  Finally, when the age of the VCR dawned and it was possible to screen movies uncut and outside normal circulation I had to face it head on.  My oldest brother rented the movie and we watched it.  From the opening scenes at an archaeological dig in Iraq to the last in the misty grey streets of Georgetown I was spellbound.  Here was a movie that happened to be concerned with horror; not a horror movie.  The direction was mature and refined, the imagery profound.  The acting was of the highest caliber.  At times amusing, at times almost unbearably naturalistic, you sensed right away that this was a movie that was crafted, not cranked out.  Certainly not the exploitation flick that its' reputation might lead you to believe.
  I won't dwell on any details of the story; no doubt anyone reading this has probably seen it before, and if you are like me you have screened it many times.  I will say that despite the obvious spiritual horror of the possessed girl, it is the medical horror of all the tests performed on the girl that really gets to me, especially now that I am a parent myself.  
  The story hinges primarily on the character not of the Exorcist, nor of the possessed girl or her mother, but on the battle being waged for the soul of the Exorcist's  assistant, Father Damien Karras.  He is battling with a feared loss of faith at the onset of the picture; frustrated by the impotency he feels in the face of his inability to "save" his mother from a decline in health leading to her despair and death.  Indeed it is despair that seems to be the demon's weapon of choice as he uses the crucible of the girl's soul to take down all the characters concerned for her well- being around her.  In the end, Father Karras overcomes his impotence of spirit and sacrifices himself-"Come into me!"-seemingly the true target of the sinister force-that the girl may be free.  His crucifixion was a fatal header down an epic set of stone stairs, and the scene where his priest friend holds his bloody hand and administers a trembling Last Rites is incredibly moving. 

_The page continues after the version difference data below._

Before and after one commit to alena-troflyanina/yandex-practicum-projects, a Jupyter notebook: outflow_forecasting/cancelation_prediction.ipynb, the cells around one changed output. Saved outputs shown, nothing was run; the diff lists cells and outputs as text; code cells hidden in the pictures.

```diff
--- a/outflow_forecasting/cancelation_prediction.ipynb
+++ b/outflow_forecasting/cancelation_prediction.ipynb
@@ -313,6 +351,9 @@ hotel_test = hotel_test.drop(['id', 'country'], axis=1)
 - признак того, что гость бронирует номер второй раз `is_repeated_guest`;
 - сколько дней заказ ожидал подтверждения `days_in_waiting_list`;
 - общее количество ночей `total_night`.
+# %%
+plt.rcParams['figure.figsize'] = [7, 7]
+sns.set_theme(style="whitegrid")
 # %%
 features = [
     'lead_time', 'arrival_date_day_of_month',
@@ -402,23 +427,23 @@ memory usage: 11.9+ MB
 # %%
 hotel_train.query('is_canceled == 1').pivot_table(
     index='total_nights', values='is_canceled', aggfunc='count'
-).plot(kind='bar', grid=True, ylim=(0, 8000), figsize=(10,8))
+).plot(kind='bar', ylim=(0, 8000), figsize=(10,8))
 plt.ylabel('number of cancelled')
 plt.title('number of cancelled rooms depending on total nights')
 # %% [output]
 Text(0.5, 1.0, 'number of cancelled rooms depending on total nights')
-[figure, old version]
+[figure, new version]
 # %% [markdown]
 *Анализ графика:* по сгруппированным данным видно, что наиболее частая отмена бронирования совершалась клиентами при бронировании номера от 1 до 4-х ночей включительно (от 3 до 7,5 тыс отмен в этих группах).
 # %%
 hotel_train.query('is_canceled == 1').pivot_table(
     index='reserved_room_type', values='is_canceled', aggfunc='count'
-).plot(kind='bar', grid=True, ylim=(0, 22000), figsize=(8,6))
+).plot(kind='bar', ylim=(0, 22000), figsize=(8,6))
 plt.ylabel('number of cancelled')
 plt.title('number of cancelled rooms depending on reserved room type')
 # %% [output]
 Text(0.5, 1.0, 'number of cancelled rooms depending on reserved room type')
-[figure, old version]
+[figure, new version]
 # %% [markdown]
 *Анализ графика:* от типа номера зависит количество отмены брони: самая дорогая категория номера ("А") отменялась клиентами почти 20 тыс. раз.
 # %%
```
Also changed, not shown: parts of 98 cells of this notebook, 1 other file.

  It is in the film's final moment, as the mother and now- free child are leaving Georgetown and being seen off by Karras's priest friend that the big punch arrives.  As they are saying farewell, the girl, Regan, who was raised in a strictly secular single parent family, focuses on the priest's collar , and in a spontaneous act of gratitude to the Almighty Power that collar represents, embraces the priest and seemingly "accepts" the Power .  Not being terribly spiritually- minded at the time, I nonetheless was deeply moved by this, and I knew that the film I had come to  I expecting to see "the greatest horror movie" of all time, was in fact one of the greatest" pro-Christian" films of all time; and a classic one.
  It was certainly provocative then, and each time I view it, (once a year is my ritual), I get the same overwhelming meditation on trial, redemption and faith.  It is a true classic.  By the way, the re-released "version you've never seen" with added footage, while a somewhat interesting variant, is, in my opinion, inferior to the original cut, and should only be viewed after seeing the original cut if at all.  The less said about the sequels and prequels the better.  
  This is an entertainment with religion; not a religious entertainment, and I think that is in general the best away to approach the subject; show don't tell.  
  And I must say, after all these years, I still get a tingle when I hear the word Exorcist, but at least now it doesn't just concern green puke...